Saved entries
== Segment start ==

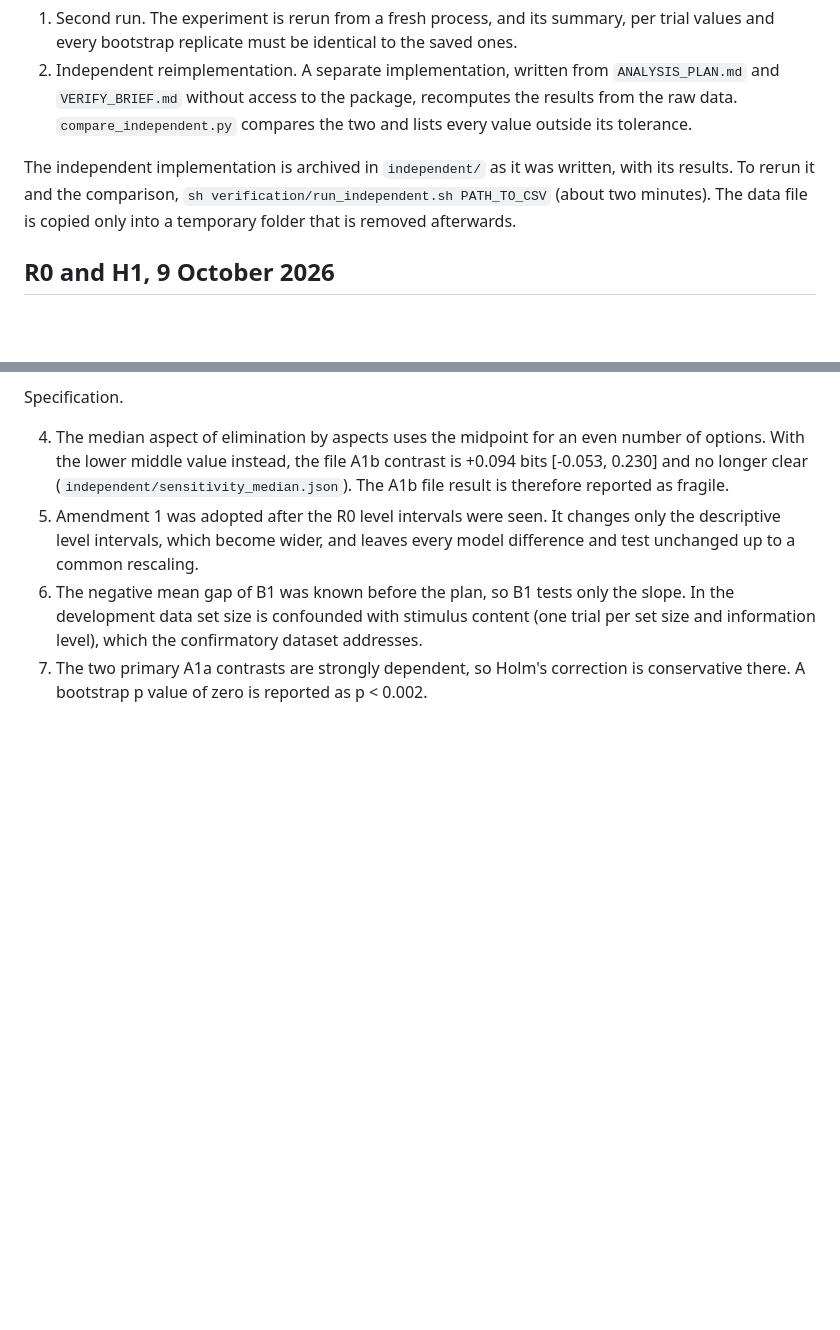
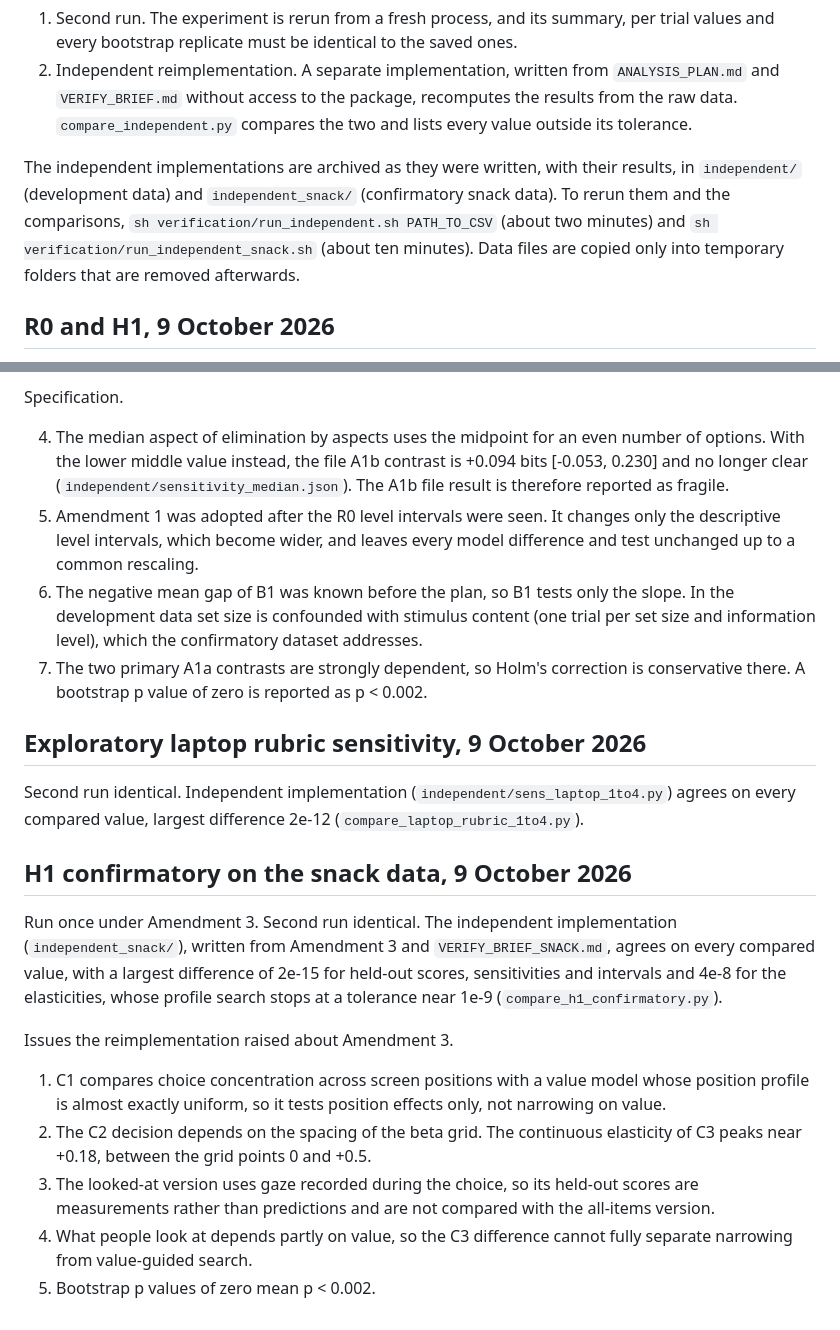
Before and after one commit to ucchol/overload-prediction, a Markdown page: verification/README.md, 2 parts joined by grey strips. Drawn GitHub-style; blank space fills up the shorter version.

```diff
--- a/verification/README.md
+++ b/verification/README.md
@@ -5,7 +5,7 @@ Every reported result passes two checks before it is shown.
 1. Second run. The experiment is rerun from a fresh process, and its summary, per trial values and every bootstrap replicate must be identical to the saved ones.
 2. Independent reimplementation. A separate implementation, written from `ANALYSIS_PLAN.md` and `VERIFY_BRIEF.md` without access to the package, recomputes the results from the raw data. `compare_independent.py` compares the two and lists every value outside its tolerance.
 
-The independent implementation is archived in `independent/` as it was written, with its results. To rerun it and the comparison, `sh verification/run_independent.sh PATH_TO_CSV` (about two minutes). The data file is copied only into a temporary folder that is removed afterwards.
+The independent implementations are archived as they were written, with their results, in `independent/` (development data) and `independent_snack/` (confirmatory snack data). To rerun them and the comparisons, `sh verification/run_independent.sh PATH_TO_CSV` (about two minutes) and `sh verification/run_independent_snack.sh` (about ten minutes). Data files are copied only into temporary folders that are removed afterwards.
 
 ## R0 and H1, 9 October 2026
 
@@ -26,3 +26,19 @@ Specification.
 5. Amendment 1 was adopted after the R0 level intervals were seen. It changes only the descriptive level intervals, which become wider, and leaves every model difference and test unchanged up to a common rescaling.
 6. The negative mean gap of B1 was known before the plan, so B1 tests only the slope. In the development data set size is confounded with stimulus content (one trial per set size and information level), which the confirmatory dataset addresses.
 7. The two primary A1a contrasts are strongly dependent, so Holm's correction is conservative there. A bootstrap p value of zero is reported as p < 0.002.
+
+## Exploratory laptop rubric sensitivity, 9 October 2026
+
+Second run identical. Independent implementation (`independent/sens_laptop_1to4.py`) agrees on every compared value, largest difference 2e-12 (`compare_laptop_rubric_1to4.py`).
+
+## H1 confirmatory on the snack data, 9 October 2026
+
+Run once under Amendment 3. Second run identical. The independent implementation (`independent_snack/`), written from Amendment 3 and `VERIFY_BRIEF_SNACK.md`, agrees on every compared value, with a largest difference of 2e-15 for held-out scores, sensitivities and intervals and 4e-8 for the elasticities, whose profile search stops at a tolerance near 1e-9 (`compare_h1_confirmatory.py`).
+
+Issues the reimplementation raised about Amendment 3.
+
+1. C1 compares choice concentration across screen positions with a value model whose position profile is almost exactly uniform, so it tests position effects only, not narrowing on value.
+2. The C2 decision depends on the spacing of the beta grid. The continuous elasticity of C3 peaks near +0.18, between the grid points 0 and +0.5.
+3. The looked-at version uses gaze recorded during the choice, so its held-out scores are measurements rather than predictions and are not compared with the all-items version.
+4. What people look at depends partly on value, so the C3 difference cannot fully separate narrowing from value-guided search.
+5. Bootstrap p values of zero mean p < 0.002.
```
Also changed, not shown: STORY.md (+27 -1 lines), results/h1_confirmatory/table_h1_confirmatory.md (added, +69 -0 lines), verification/VERIFY_BRIEF_SNACK.md (added, +53 -0 lines), results/h1_confirmatory/fig_h1_confirmatory.png (added), 15 other files.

== Segment end ==

— Exercise details —
Your task is to return the entries above exactly, with no pictures.

— Answer to this task —
Before and after one commit to ucchol/overload-prediction, a Markdown page: verification/README.md, 2 parts joined by grey strips. Drawn GitHub-style; blank space fills up the shorter version.

```diff
--- a/verification/README.md
+++ b/verification/README.md
@@ -5,7 +5,7 @@ Every reported result passes two checks before it is shown.
 1. Second run. The experiment is rerun from a fresh process, and its summary, per trial values and every bootstrap replicate must be identical to the saved ones.
 2. Independent reimplementation. A separate implementation, written from `ANALYSIS_PLAN.md` and `VERIFY_BRIEF.md` without access to the package, recomputes the results from the raw data. `compare_independent.py` compares the two and lists every value outside its tolerance.
 
-The independent implementation is archived in `independent/` as it was written, with its results. To rerun it and the comparison, `sh verification/run_independent.sh PATH_TO_CSV` (about two minutes). The data file is copied only into a temporary folder that is removed afterwards.
+The independent implementations are archived as they were written, with their results, in `independent/` (development data) and `independent_snack/` (confirmatory snack data). To rerun them and the comparisons, `sh verification/run_independent.sh PATH_TO_CSV` (about two minutes) and `sh verification/run_independent_snack.sh` (about ten minutes). Data files are copied only into temporary folders that are removed afterwards.
 
 ## R0 and H1, 9 October 2026
 
@@ -26,3 +26,19 @@ Specification.
 5. Amendment 1 was adopted after the R0 level intervals were seen. It changes only the descriptive level intervals, which become wider, and leaves every model difference and test unchanged up to a common rescaling.
 6. The negative mean gap of B1 was known before the plan, so B1 tests only the slope. In the development data set size is confounded with stimulus content (one trial per set size and information level), which the confirmatory dataset addresses.
 7. The two primary A1a contrasts are strongly dependent, so Holm's correction is conservative there. A bootstrap p value of zero is reported as p < 0.002.
+
+## Exploratory laptop rubric sensitivity, 9 October 2026
+
+Second run identical. Independent implementation (`independent/sens_laptop_1to4.py`) agrees on every compared value, largest difference 2e-12 (`compare_laptop_rubric_1to4.py`).
+
+## H1 confirmatory on the snack data, 9 October 2026
+
+Run once under Amendment 3. Second run identical. The independent implementation (`independent_snack/`), written from Amendment 3 and `VERIFY_BRIEF_SNACK.md`, agrees on every compared value, with a largest difference of 2e-15 for held-out scores, sensitivities and intervals and 4e-8 for the elasticities, whose profile search stops at a tolerance near 1e-9 (`compare_h1_confirmatory.py`).
+
+Issues the reimplementation raised about Amendment 3.
+
+1. C1 compares choice concentration across screen positions with a value model whose position profile is almost exactly uniform, so it tests position effects only, not narrowing on value.
+2. The C2 decision depends on the spacing of the beta grid. The continuous elasticity of C3 peaks near +0.18, between the grid points 0 and +0.5.
+3. The looked-at version uses gaze recorded during the choice, so its held-out scores are measurements rather than predictions and are not compared with the all-items version.
+4. What people look at depends partly on value, so the C3 difference cannot fully separate narrowing from value-guided search.
+5. Bootstrap p values of zero mean p < 0.002.
```
Also changed, not shown: STORY.md (+27 -1 lines), results/h1_confirmatory/table_h1_confirmatory.md (added, +69 -0 lines), verification/VERIFY_BRIEF_SNACK.md (added, +53 -0 lines), results/h1_confirmatory/fig_h1_confirmatory.png (added), 15 other files.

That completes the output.